Many Cocoa classes that work with files have methods that let clients interact with files through standard file paths or URLs. For example, you could have replaced the middle two lines of code in Example 6-4 with NSImage's initializer initWithContentsOfURL:, supplying url as the argument.

6.2.2 URL Handles

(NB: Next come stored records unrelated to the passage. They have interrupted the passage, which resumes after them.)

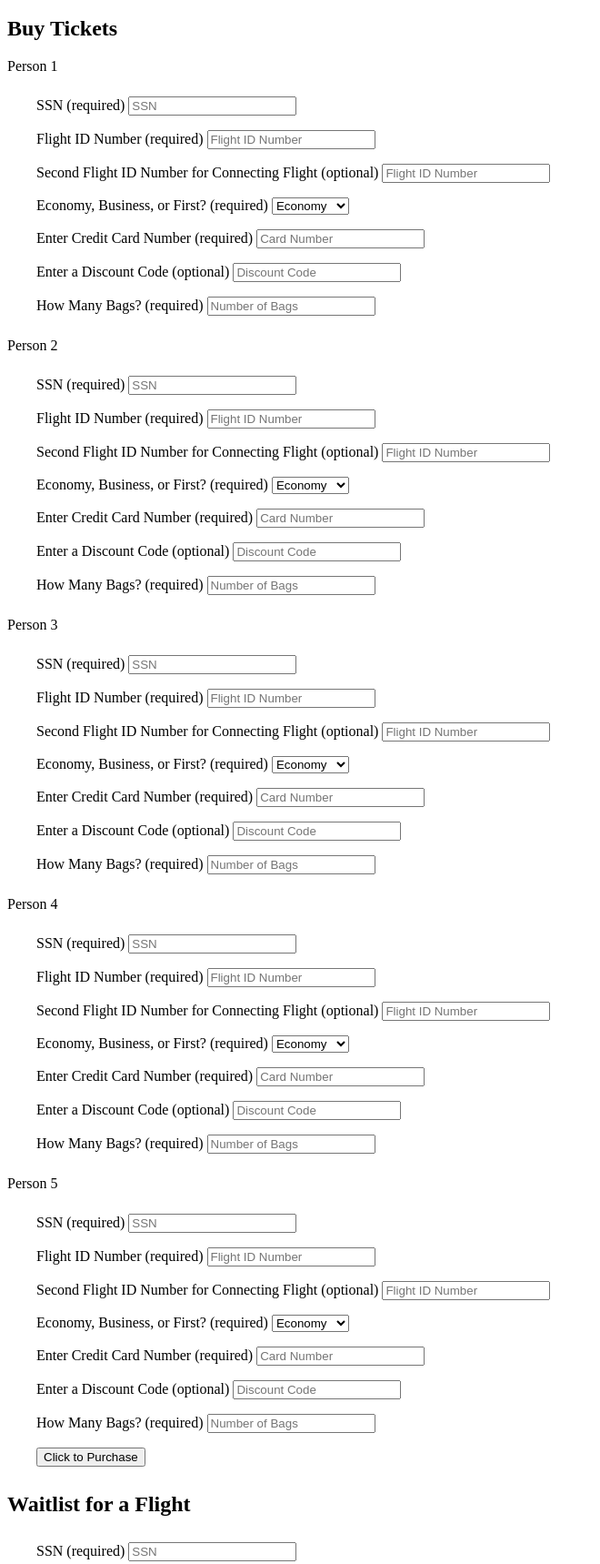
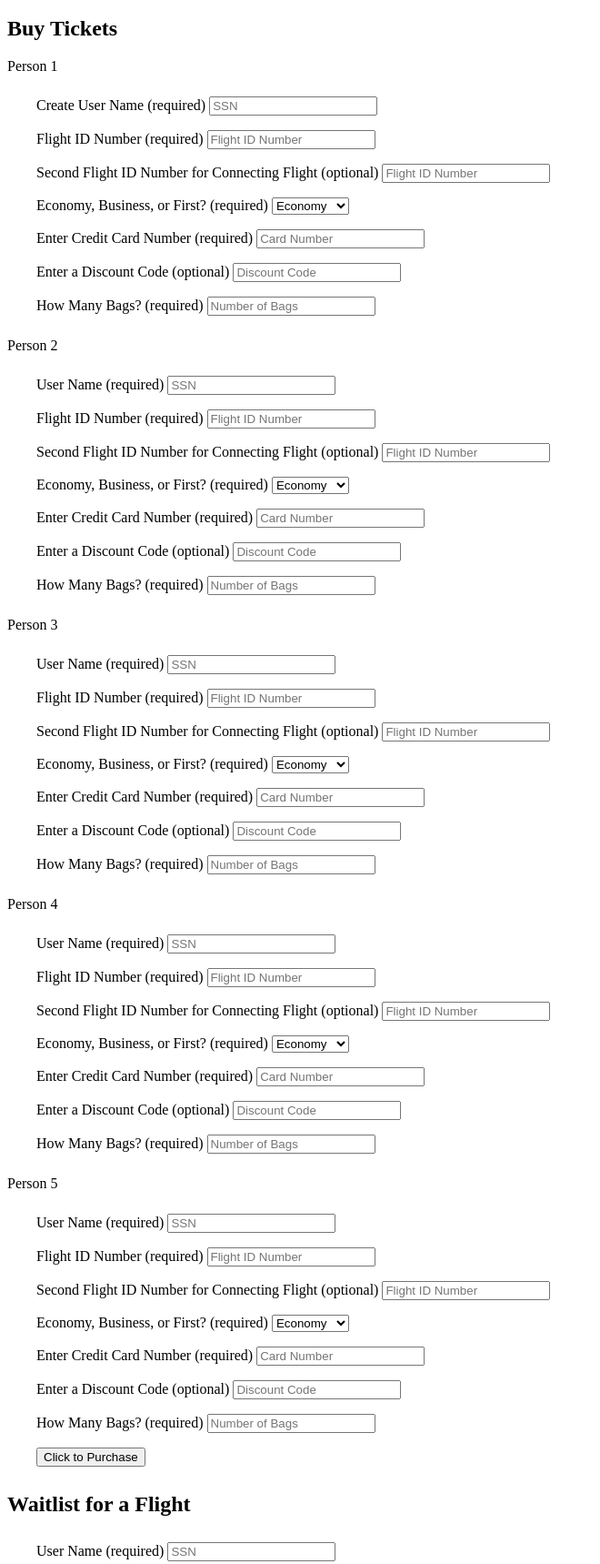
Before and after one commit to TheWBurg/3380hw3, a website: page inputForm.html in a window 1280 px wide. Shown: the part 575-2294 px from the top of the page at 91% size, without its empty margins (0-660 px from the left). Drawn offline with Linux system fonts and the light colour scheme.

Commit message:
User name update

```diff
--- a/inputForm.html
+++ b/inputForm.html
@@ -20,7 +20,7 @@
         <div class="registerUser">
             <h2>Enter Your Personal Information</h2>
             <div class="formBox">
-                <label for="ssn">SSN (required)</label>
+                <label for="ssn">User Name (required)</label>
                 <input type="text" id="ssn" placeholder="SSN" maxlength="49" required/>
             </div>
             <div class="formBox">
@@ -109,7 +109,7 @@
             <p>Person 1</p>
             <form class="buyTicketInfo">
                 <div class="formBox">
-                    <label for="ssn">SSN (required)</label>
+                    <label for="ssn">Create User Name (required)</label>
                     <input type="text" class="ssn" placeholder="SSN" maxlength="49" required/>
                     <span class="error_ssn"></span>
                 </div>
@@ -151,7 +151,7 @@
             <p>Person 2</p>
             <form class="buyTicketInfo">
                 <div class="formBox">
-                    <label for="ssn">SSN (required)</label>
+                    <label for="ssn">User Name (required)</label>
                     <input type="text" class="ssn" placeholder="SSN" maxlength="49" required/>
                     <span class="error_ssn"></span>
                 </div>
@@ -193,7 +193,7 @@
             <p>Person 3</p>
             <form class="buyTicketInfo">
                 <div class="formBox">
-                    <label for="ssn">SSN (required)</label>
+                    <label for="ssn">User Name (required)</label>
                     <input type="text" class="ssn" placeholder="SSN" maxlength="49" required/>
                     <span class="error_ssn"></span>
                 </div>
@@ -235,7 +235,7 @@
             <p>Person 4</p>
             <form class="buyTicketInfo">
                 <div class="formBox">
-                    <label for="ssn">SSN (required)</label>
+                    <label for="ssn">User Name (required)</label>
                     <input type="text" class="ssn" placeholder="SSN" maxlength="49" required/>
                     <span class="error_ssn"></span>
                 </div>
@@ -277,7 +277,7 @@
             <p>Person 5</p>
             <form class="buyTicketInfo">
                 <div class="formBox">
-                    <label for="ssn">SSN (required)</label>
+                    <label for="ssn">User Name (required)</label>
                     <input type="text" class="ssn" placeholder="SSN" maxlength="49" required/>
                     <span class="error_ssn"></span>
                 </div>
@@ -332,7 +332,7 @@
             <h2>Waitlist for a Flight</h2>
             <form class="waitListInfo">
                 <div class="formBox">
-                    <label for="ssn">SSN (required)</label>
+                    <label for="ssn">User Name (required)</label>
                     <input type="text" class="ssn" placeholder="SSN" maxlength="49" required/>
                     <span class="error_ssn"></span>
                 </div>
@@ -382,7 +382,7 @@
             <h2>Cancel Ticket</h2>
             <form class="cancelTicketInfo">
                 <div class="formBox">
-                    <label for="ssn">SSN (required)</label>
+                    <label for="ssn">User Name (required)</label>
                     <input type="text" id="ssnForCancel" placeholder="SSN" required/>
                 </div>
                 <div class="formBox">
@@ -400,7 +400,7 @@
             <h2>Check Status of Your Ticket</h2>
             <form class="checkStatusInfo">
                 <div class="formBox">
-                    <label for="ssn">SSN (required)</label>
+                    <label for="ssn">User Name (required)</label>
                     <input type="text" id="ssnForStatus" placeholder="SSN" required/>
                 </div>
                 <div class="formBox">
```
Also changed, not shown: 1 other file.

NSURLHandle provides an interface for uploading and downloading data to and from a resource specified by an instance of NSURL. NSURLHandle actually offloads much of this work to subclasses that implement NSURLHandle's interface to work with various schemes. NSURLHandle's subclasses include NSFileURLHandle, NSFTPURLHandle, and NSHTTPURLHandle. These three subclasses are privateall interaction with them is through NSURLHandle's public interface, which creates the proper subclass based on the provided NSURL object's scheme. For most purposes, the interface provided by NSURL should be sufficient for resource access. NSURLHandle is most useful when you need to create a new subclass to support a URL scheme other than file, FTP, or HTTP. Managing subclasses

NSURLHandle's subclasses are responsible for implementing the resource acquisition mechanics needed by a URL scheme. When created, that subclass needs to be registered with NSURLHandle using the class method registerURLHandleClass:. The registration process makes NSURLHandle aware of a subclass's availability to handle a new URL scheme.

To determine whether NSURLHandle handles a particular URL scheme, use the class method canInitWithURL:. Additionally, you can retrieve the actual class object used by NSURLHandle for a particular URL scheme by invoking the class method URLHandleClassForURL:.

    Part II: API Quick Reference